Many kinds of ‘non-native’ flowers provide a resource just as well as, or better than, ‘native’ flowers.  A more relevant criterion from the insects’ point of view is the accessibility of food. You can find much more on this issue, and pollination in general, on our Plants for Pollinators page.

As we build up more information, we will add material on this website about the native (and non-native substitute) plants that can provide food for caterpillars.  Some of these, like Hemp Agrimony are not only good for wildlife, but garden-worthy as well.  We hope to be able to suggest lists of native plants that really could help herbivorous garden wildlife, provided of course that the species you are keen to attract do live in your area.

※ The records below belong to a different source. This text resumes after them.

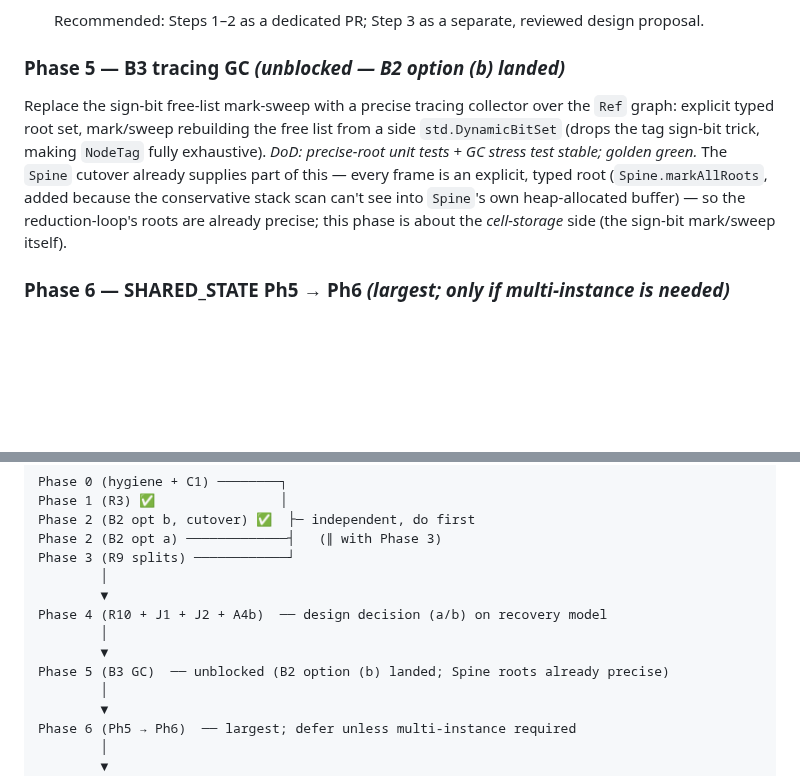
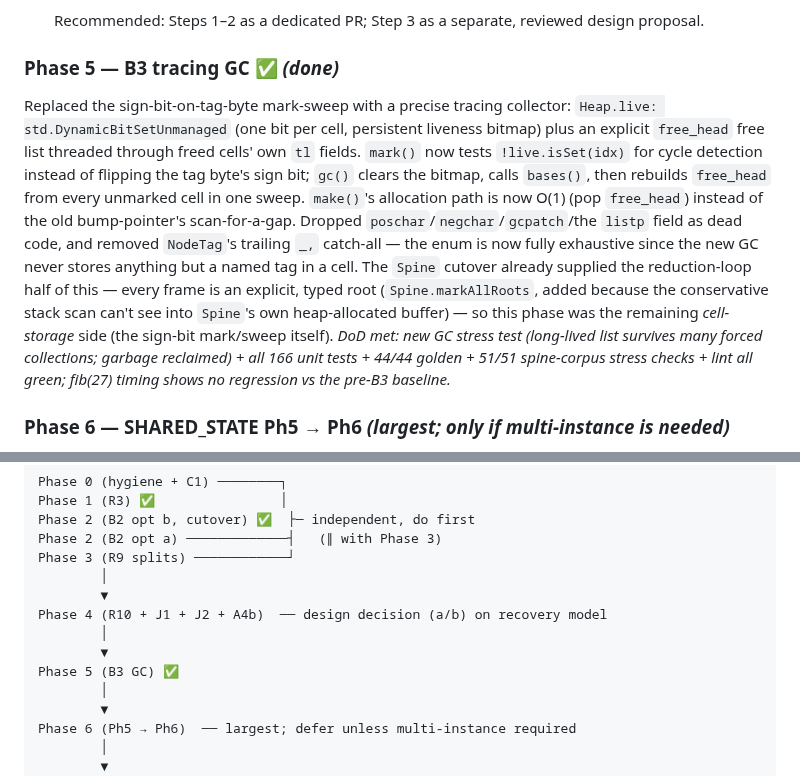
Before and after one commit to pkreyenhop/Miracula, a Markdown page: docs/REMAINING_WORK_PLAN.md, 2 parts joined by grey strips. Rendered like a GitHub page; blank space fills up the shorter version.

```diff
--- a/docs/REMAINING_WORK_PLAN.md
+++ b/docs/REMAINING_WORK_PLAN.md
@@ -293,16 +293,25 @@ individual, carefully-validated extraction.
    Recommended: Steps 1–2 as a dedicated PR; Step 3 as a separate, reviewed design
    proposal.
 
-### Phase 5 — B3 tracing GC *(unblocked — B2 option (b) landed)*
-Replace the sign-bit free-list mark-sweep with a precise tracing collector over the
-`Ref` graph: explicit typed root set, mark/sweep rebuilding the free list from a
-side `std.DynamicBitSet` (drops the tag sign-bit trick, making `NodeTag` fully
-exhaustive). *DoD: precise-root unit tests + GC stress test stable; golden green.*
-The `Spine` cutover already supplies part of this — every frame is an explicit,
-typed root (`Spine.markAllRoots`, added because the conservative stack scan can't
-see into `Spine`'s own heap-allocated buffer) — so the reduction-loop's roots are
-already precise; this phase is about the *cell-storage* side (the sign-bit
-mark/sweep itself).
+### Phase 5 — B3 tracing GC ✅ *(done)*
+Replaced the sign-bit-on-tag-byte mark-sweep with a precise tracing collector:
+`Heap.live: std.DynamicBitSetUnmanaged` (one bit per cell, persistent liveness
+bitmap) plus an explicit `free_head` free list threaded through freed cells' own
+`tl` fields. `mark()` now tests `!live.isSet(idx)` for cycle detection instead of
+flipping the tag byte's sign bit; `gc()` clears the bitmap, calls `bases()`, then
+rebuilds `free_head` from every unmarked cell in one sweep. `make()`'s allocation
+path is now O(1) (pop `free_head`) instead of the old bump-pointer's
+scan-for-a-gap. Dropped `poschar`/`negchar`/`gcpatch`/the `listp` field as dead
+code, and removed `NodeTag`'s trailing `_,` catch-all — the enum is now fully
+exhaustive since the new GC never stores anything but a named tag in a cell.
+The `Spine` cutover already supplied the reduction-loop half of this — every
+frame is an explicit, typed root (`Spine.markAllRoots`, added because the
+conservative stack scan can't see into `Spine`'s own heap-allocated buffer) — so
+this phase was the remaining *cell-storage* side (the sign-bit mark/sweep
+itself). *DoD met: new GC stress test (long-lived list survives many forced
+collections; garbage reclaimed) + all 166 unit tests + 44/44 golden + 51/51
+spine-corpus stress checks + lint all green; fib(27) timing shows no regression
+vs the pre-B3 baseline.*
 
 ### Phase 6 — SHARED_STATE Ph5 → Ph6 *(largest; only if multi-instance is needed)*
 Thread `*Interp` through the call graph (~2,100 sites), then delete the global
@@ -328,7 +337,7 @@ Phase 3 (R9 splits) ────────────┘
 Phase 4 (R10 + J1 + J2 + A4b)  ── design decision (a/b) on recovery model
         │
         ▼
-Phase 5 (B3 GC)  ── unblocked (B2 option (b) landed; Spine roots already precise)
+Phase 5 (B3 GC) ✅
         │
         ▼
 Phase 6 (Ph5 → Ph6)  ── largest; defer unless multi-instance required
```
Also changed, not shown: other parts of docs/REMAINING_WORK_PLAN.md (+1 -1 lines), docs/REDESIGN_DATA_MODEL.md (+15 -6 lines).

Finally, many wildlife gardeners choose to grow native wildflowers for their undoubted intrinsic beauty and interest. The Wildlife Gardening Forum applauds their choice, but the message is that if you prefer more conventional planting, you will still enjoy masses of wildlife, and possibly rather more pollinators over the whole flowering season.